It’s a question we think most investors don’t really think about until their portfolio is down double digits from the peak equity. The rhetorical question that gets asked even less, is how long are you willing to sit in a drawdown before you get out? This doesn’t mean that the investment strategy is doing poorly, it just hasn’t hit new equity highs in a while. The Financial Times sought out to find that answer, and it turns drawdown tolerance can be tied to age.
According to research from Legg Mason, the US fund house, which polled more than 5,000 wealthy individual investors across 19 countries, fewer than one-fifth of generation Y respondents said they would be prepared to hold an underperforming fund for more than a year before they dumped it.
In contrast, almost three times as many investors over the age of 40 said they would stick with a poorly performing fund, finds Legg Mason.
Warren Buffett’s 2018 Activist Investment
We aren’t sure what technically qualifies as “Gen Y” but it seems to be the earlier portion of Millennials (immediately after Gen X, born in 1980-1990). Maybe they’re impatient about performance because they grew up with companies constantly selling them immediacy and convenience such as Go-Gurt, or maybe it’s because they’ve witnessed two crashes in the stock market in their lifetime.
Regardless, these findings are intriguing given our post last week showing some of the turmoil currently going on in the managed futures space.
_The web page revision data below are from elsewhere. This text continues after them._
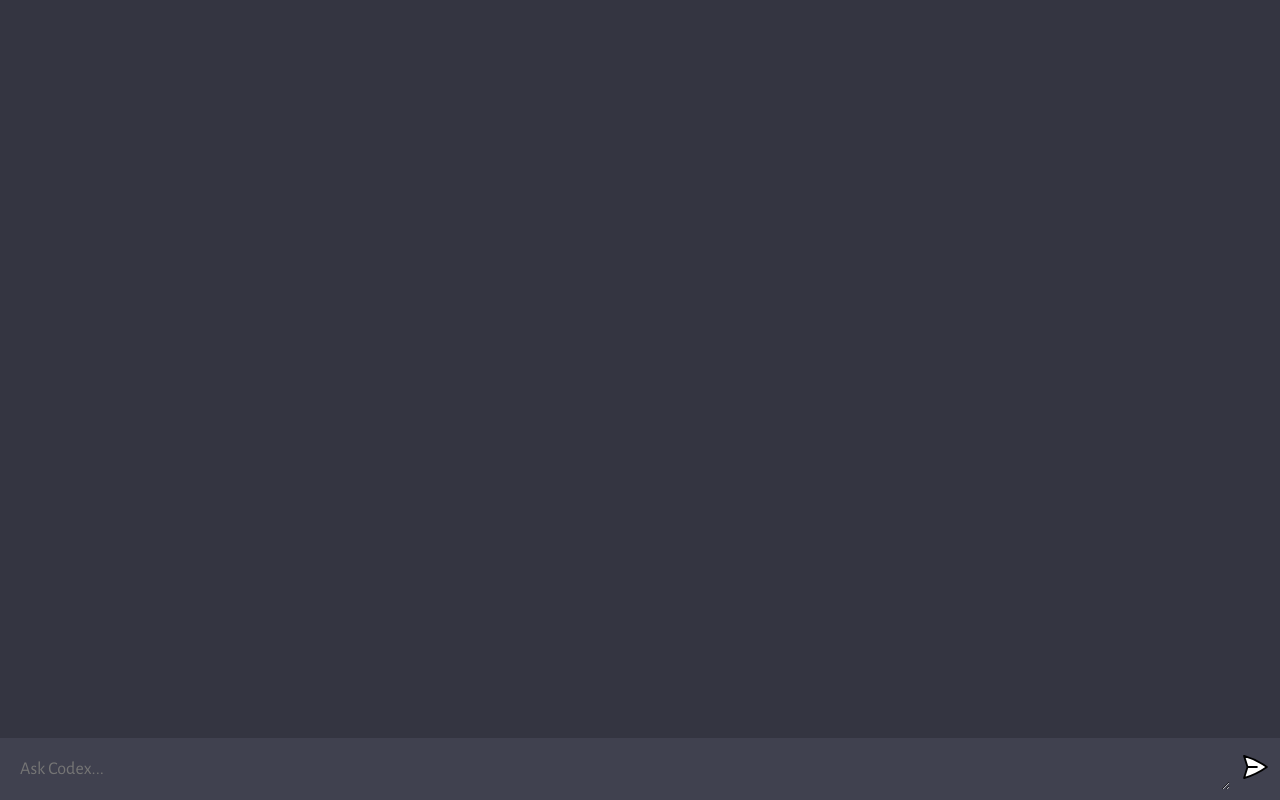
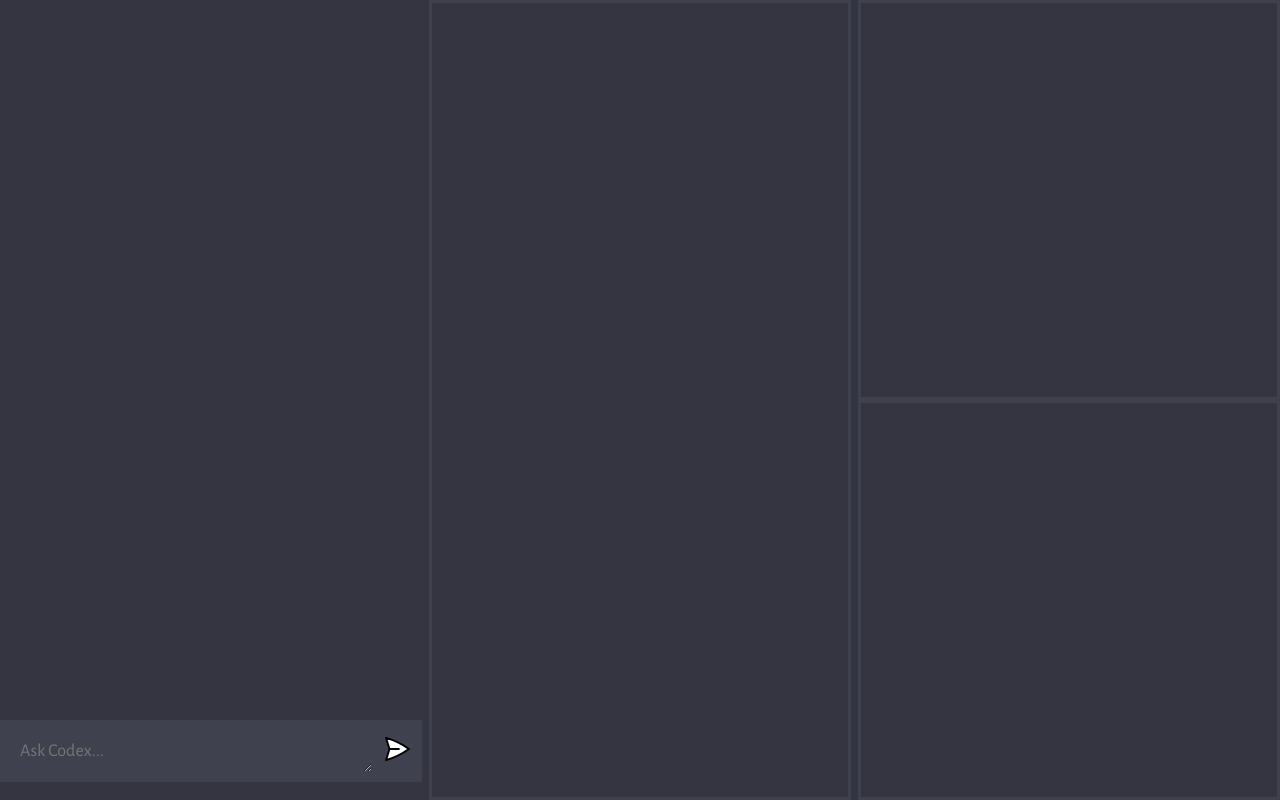
Before and after one commit to HZ757/chat-gpt-travel, a website built with Vite: page client/index.html in a window 1280 px wide. Built offline with nearby package versions, Linux system fonts and the light colour scheme.

Commit message:
update the visual layout

```diff
--- a/client/index.html
+++ b/client/index.html
@@ -9,11 +9,20 @@
   </head>
   <body>
     <div id="app">
-      <div id="chat_container"></div>
-      <form>
-        <textarea name="prompt" rows="1" cols="1" placeholder="Ask Codex..."></textarea>
-        <button type="submit"><img src="assets/send.svg"></button>
-      </form>
+      <div id="chat_area">
+        <div id="chat_container"></div>
+        <form>
+          <textarea name="prompt" rows="1" cols="1" placeholder="Ask Codex..."></textarea>
+          <button type="submit"><img src="assets/send.svg"></button>
+        </form>
+      </div>
+      <div id="itinerary_area">
+        <div id="itinerary"></div>
+      </div>
+      <div id="info_area">
+        <div id="hotel"></div>
+        <div id="flight"></div>
+      </div>
     </div>
     <script type="module" src="script.js"></script>
   </body>
--- a/client/style.css
+++ b/client/style.css
@@ -17,15 +17,55 @@
   background: #343541;
 
   display: flex;
-  flex-direction: column;
+  flex-direction: row;
   align-items: center;
   justify-content: space-between;
+}
+
+#chat_area {
+  width: 33%;
+  height: 100%;
+}
+
+#info_area {
+  width:33%;
+  height: 100%;
+  display: flex;
+  flex-direction: column
+}
+
+#itinerary_area {
+  width:33%;
+  height: 100%;
+  display: flex;
+  flex-direction: column
+}
+
+#itinerary {
+  width: 100%;
+  height: 100%;
+  border-style: solid;
+  border-color: #40414F;
+}
+
+#hotel {
+  width: 100%;
+  height: 50%;
+  border-style: solid;
+  border-color: #40414F;
+}
+
+#flight {
+  width: 100%;
+  height: 50%;
+  border-style: solid;
+  border-color: #40414F;
 }
 
 #chat_container {
   flex: 1;
   width: 100%;
-  height: 100%;
+  height: 90%;
   overflow-y: scroll;
 
   display: flex;
```
Also changed, not shown: 1 other file.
We are realizing that much of the billions that have flowed into managed futures mutual funds over the past few years may not be used to seeing this type of drawdown. They may be thinking the worst, being new to these type of investments, and see this as the start of an MLP-like losing streak where these funds could go from down -5% to -25% to -75%.
Well, let us tell you – this isn’t the wild west world of MLPs tied to a one-way bet on volatile commodity prices. These are actively managed investment models dedicated to controlling risk across varying market environments. That doesn’t mean they’ll make money every day of every month. They’ll lose money some days. They’ll sometimes lose money many days in a row. But a look at the statistics shows these losing periods for managed futures are more like Whiskers the house cat than the Big Cat drawdowns seen in stocks, gold, and commodities.
Source: Gold data from USAgold.com; S&P Depression data from MorningStar;
S&P 500 (post depr.) data from Yahoo Finance;
Real Estate data from Case Shiller U.S. National Price Home Index;
Managed Futures data from Newedge, Barclayhedge CTA Index, and Dow Jones Credit Suisse;
Bonds data from Fidelity Investment Grade Bond
And it’s not just the magnitude of the drop, managed futures have a penchant for recovering the drop (perhaps because it’s smaller) a lot quicker than other asset classes as well.
If you like pictures better than graphs – here’s the summary:
Other Asset Classes “Crash”
Managed Futures “Crash”
To the majority of Gen Y investors saying they wouldn’t stick around after a year if you find an investments strategy that less than a 12 month max drawdown length, we’d love to hear about it. After that, we’d love to hear about their annual return expectations.